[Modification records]
------------------------------
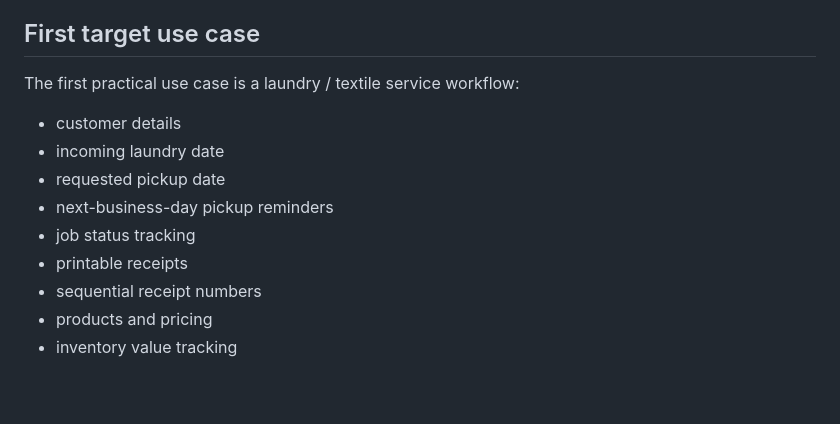
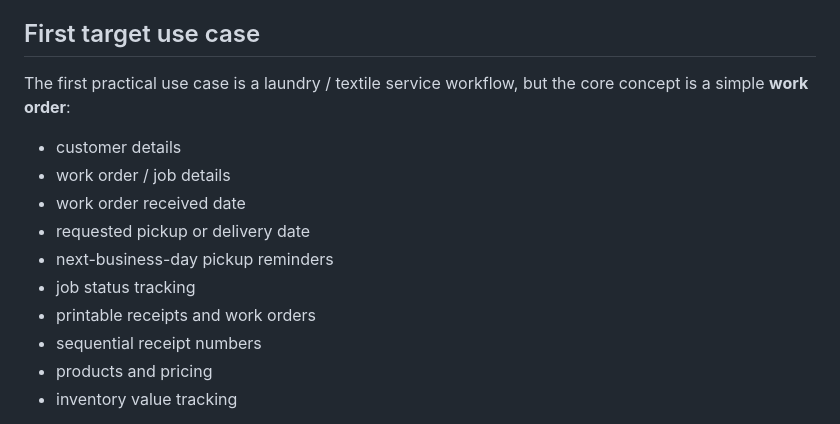
Before and after one commit to denzo69/-Local-First-Operations-Tracker-Commercial, a Markdown page: README.md, the part around the change. Rendered like a GitHub page; blank space fills up the shorter version.

Commit message:
Clarify work order terminology in README

```diff
--- a/README.md
+++ b/README.md
@@ -16,14 +16,15 @@ The system should keep working even if the external internet connection is down.
 
 ## First target use case
 
-The first practical use case is a laundry / textile service workflow:
+The first practical use case is a laundry / textile service workflow, but the core concept is a simple **work order**:
 
 - customer details
-- incoming laundry date
-- requested pickup date
+- work order / job details
+- work order received date
+- requested pickup or delivery date
 - next-business-day pickup reminders
 - job status tracking
-- printable receipts
+- printable receipts and work orders
 - sequential receipt numbers
 - products and pricing
 - inventory value tracking
```
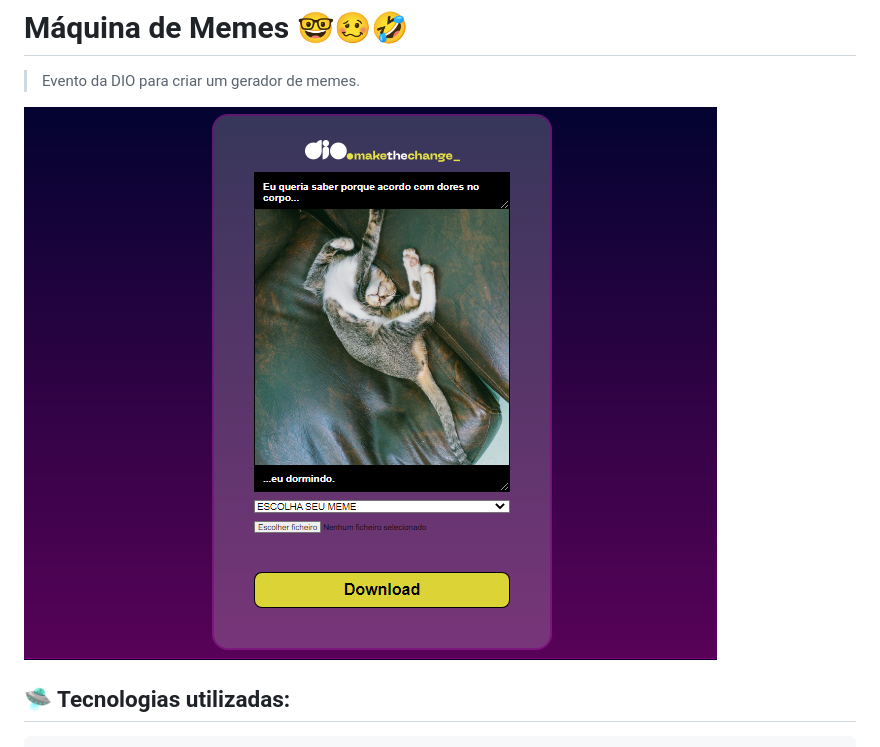
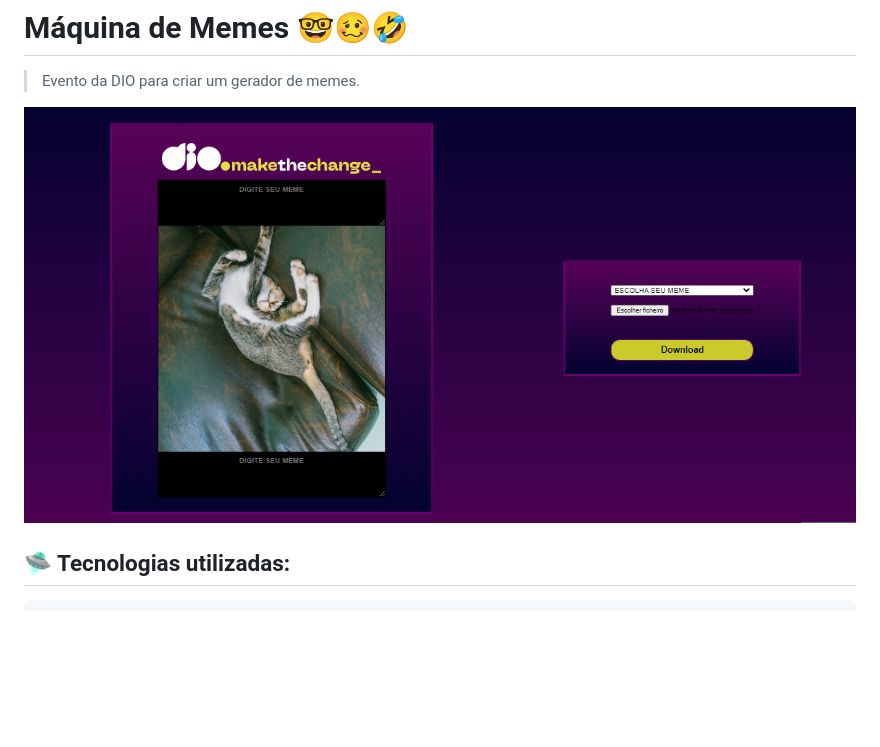
Before and after one commit to Tiemi9/Maquina-de-Memes_DIO, a Markdown page: README.md, the part around the change. GitHub-like rendering; pictures changed too: .github/preview_.png (added); blank space fills up the shorter version.

Commit message:
Add Preview

```diff
--- a/README.md
+++ b/README.md
@@ -2,7 +2,7 @@
 
 > Evento da DIO para criar um gerador de memes.
 
-![preview](./.github/Preview.png)
+![preview](./.github/preview_.png)
 
 ## 🛸 Tecnologias utilizadas:
     - HTML,
```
------------------------------
- Your goal
Give back the records word for word, without their pictures.

- Output
Before and after one commit to denzo69/-Local-First-Operations-Tracker-Commercial, a Markdown page: README.md, the part around the change. Rendered like a GitHub page; blank space fills up the shorter version.

Commit message:
Clarify work order terminology in README

```diff
--- a/README.md
+++ b/README.md
@@ -16,14 +16,15 @@ The system should keep working even if the external internet connection is down.
 
 ## First target use case
 
-The first practical use case is a laundry / textile service workflow:
+The first practical use case is a laundry / textile service workflow, but the core concept is a simple **work order**:
 
 - customer details
-- incoming laundry date
-- requested pickup date
+- work order / job details
+- work order received date
+- requested pickup or delivery date
 - next-business-day pickup reminders
 - job status tracking
-- printable receipts
+- printable receipts and work orders
 - sequential receipt numbers
 - products and pricing
 - inventory value tracking
```
Before and after one commit to Tiemi9/Maquina-de-Memes_DIO, a Markdown page: README.md, the part around the change. GitHub-like rendering; pictures changed too: .github/preview_.png (added); blank space fills up the shorter version.

Commit message:
Add Preview

```diff
--- a/README.md
+++ b/README.md
@@ -2,7 +2,7 @@
 
 > Evento da DIO para criar um gerador de memes.
 
-![preview](./.github/Preview.png)
+![preview](./.github/preview_.png)
 
 ## 🛸 Tecnologias utilizadas:
     - HTML,
```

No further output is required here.